Muslim Population

Muslims residing in France -- both foreign nationals and French citizens -- comprise an estimated 6.3 percent of the population, or about 4 million people, according to French authorities. The figure is an estimate because statistics on race and religion are forbidden in France, a practice long regarded as a bulwark of the republic’s concept of “equality” among its citizens. French citizens of Arab descent face discrimination, according to past studies. Today’s report, published by the proceedings of the National Academy of Sciences, is the first that studies job discrimination against Muslims. France’s statistics office, Insee, showed in a Nov. 12 study that the employment rate of French men of North African descent, of whom at least one of the parents is of immigrant origin, is 21 percentage points lower than the average national rate of 86 percent. For North African women, the rate is 18 percentage points lower. A May 2006 study by the government’s High Authority Against Discrimination showed that 40 percent of all discrimination in France is based on a person’s origin and 45 percent happens at the workplace.

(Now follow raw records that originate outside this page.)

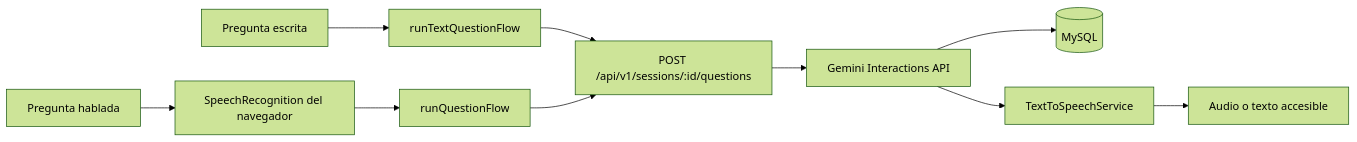
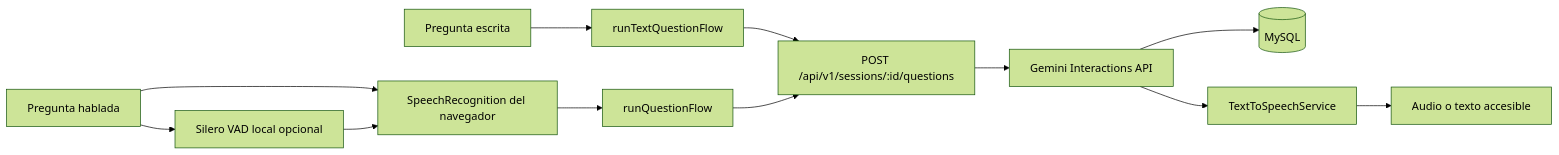
Before and after one commit to marianafloreslopez99/Taichi: the diagram in docs/AI_INTEGRATION.md, drawn with Mermaid (forest theme). The commit also changed other lines of this file and 21 other files, not shown here.

````diff
--- a/docs/AI_INTEGRATION.md
+++ b/docs/AI_INTEGRATION.md
@@ -3,12 +3,14 @@
 ```mermaid
 flowchart LR
-  M[Pregunta hablada] --> R[SpeechRecognition del navegador]
+  M[Pregunta hablada] --> V[Silero VAD local opcional]
+  M --> R[SpeechRecognition del navegador]
+  V --> R
   R --> Q[runQuestionFlow]
   E[Pregunta escrita] --> W[runTextQuestionFlow]
   W --> P
   Q --> P[POST /api/v1/sessions/:id/questions]
   P --> L[Gemini Interactions API]
   L --> D[(MySQL)]
   L --> T[TextToSpeechService]
   T --> A[Audio o texto accesible]
 ```
````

President Nicolas Sarkozy enacted a law this year that bans the wearing in the streets and in public places of the burqa, a Muslim full-face veil. He pledged to safeguard the “values” of France and said “we don’t want” veiled women in France in a televised interview Nov. 16, calling the veil a “prison.” “There are 2,000 Muslim religious sites in France, but no minarets and no muezzin for the prayers,” Sarkozy said in the televised interview. “Everyone can live their religion but we want an Islam of France and not Islam in France.” The National Front, the anti-immigration political party, launched an ad campaign last month that shows a map of France, with minarets and a fully veiled woman, with the caption: “No to Islamism.” One of the party’s leaders, Marine Le Pen, has also used radio interviews to criticize increased sale of halal meat in France.